┌──
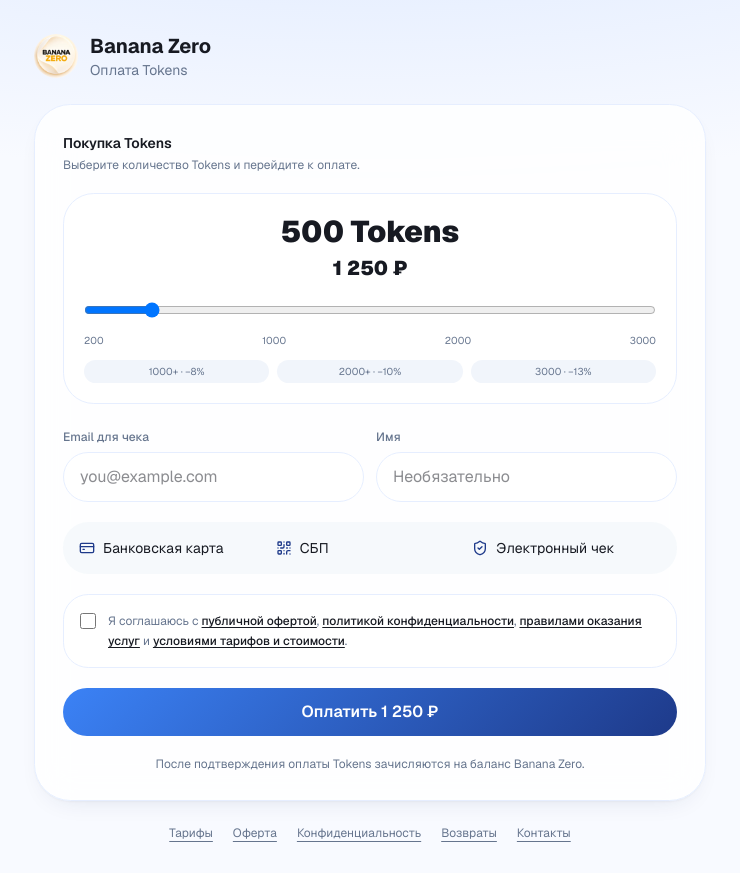
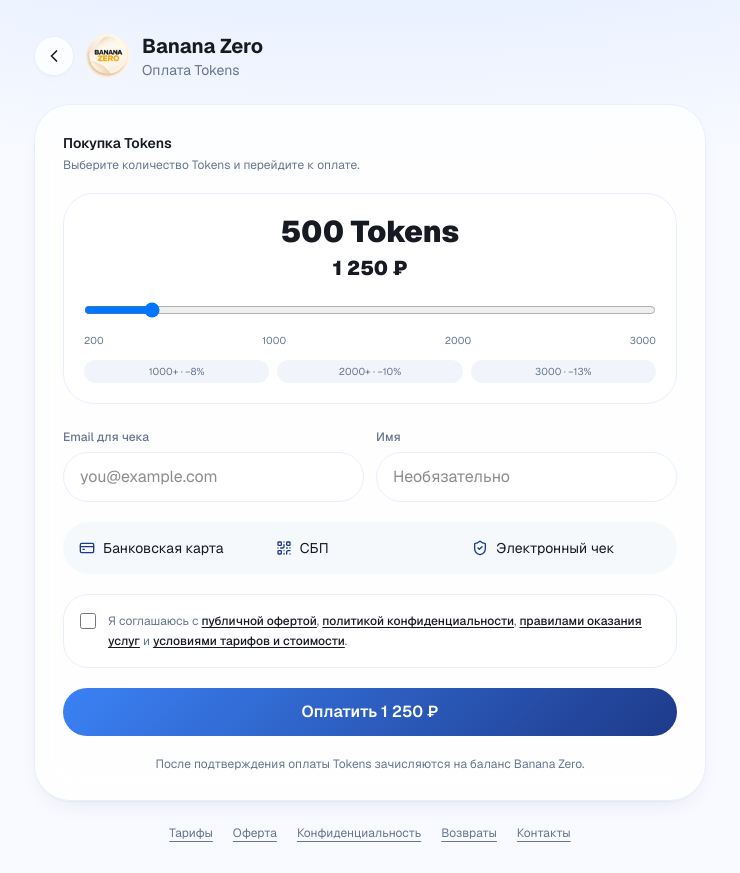
Before and after one commit to sheinevg-alt/-mrshein-ai, a Next.js app: page /pay in a window 1280 px wide. Shown: the whole page, without its empty margins (270-1010 px from the left). Built offline with nearby package versions, Linux system fonts and the light colour scheme; no server answers.

Commit message:
Show back button on token checkout

```diff
--- a/app/pay/page.tsx
+++ b/app/pay/page.tsx
@@ -2,6 +2,7 @@ import Link from 'next/link'
 import Image from 'next/image'
 import { normalizeTokenPurchaseAmount } from '@/lib/public-pricing'
 import { PaymentForm } from './payment-form'
+import { PayBackButton } from './pay-back-button'
 import { hasDatabase, supabaseFetch } from '@/lib/server/supabase'
 
 export const dynamic = 'force-dynamic'
@@ -23,6 +24,7 @@ export default async function PayPage({ searchParams }: { searchParams: Promise<
     <main className="min-h-dvh px-4 py-8 sm:px-6">
       <div className="mx-auto max-w-2xl">
         <header className="flex items-center gap-3">
+          <PayBackButton />
           <Image src="/banana-zero-cake.jpg" alt="Banana Zero" width={44} height={44} className="rounded-2xl" />
           <div>
             <h1 className="text-xl font-bold">Banana Zero</h1>
```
└──
Assignment: Quote all the lines above exactly as given. Do not include the pictures.

Reply:
Before and after one commit to sheinevg-alt/-mrshein-ai, a Next.js app: page /pay in a window 1280 px wide. Shown: the whole page, without its empty margins (270-1010 px from the left). Built offline with nearby package versions, Linux system fonts and the light colour scheme; no server answers.

Commit message:
Show back button on token checkout

```diff
--- a/app/pay/page.tsx
+++ b/app/pay/page.tsx
@@ -2,6 +2,7 @@ import Link from 'next/link'
 import Image from 'next/image'
 import { normalizeTokenPurchaseAmount } from '@/lib/public-pricing'
 import { PaymentForm } from './payment-form'
+import { PayBackButton } from './pay-back-button'
 import { hasDatabase, supabaseFetch } from '@/lib/server/supabase'
 
 export const dynamic = 'force-dynamic'
@@ -23,6 +24,7 @@ export default async function PayPage({ searchParams }: { searchParams: Promise<
     <main className="min-h-dvh px-4 py-8 sm:px-6">
       <div className="mx-auto max-w-2xl">
         <header className="flex items-center gap-3">
+          <PayBackButton />
           <Image src="/banana-zero-cake.jpg" alt="Banana Zero" width={44} height={44} className="rounded-2xl" />
           <div>
             <h1 className="text-xl font-bold">Banana Zero</h1>
```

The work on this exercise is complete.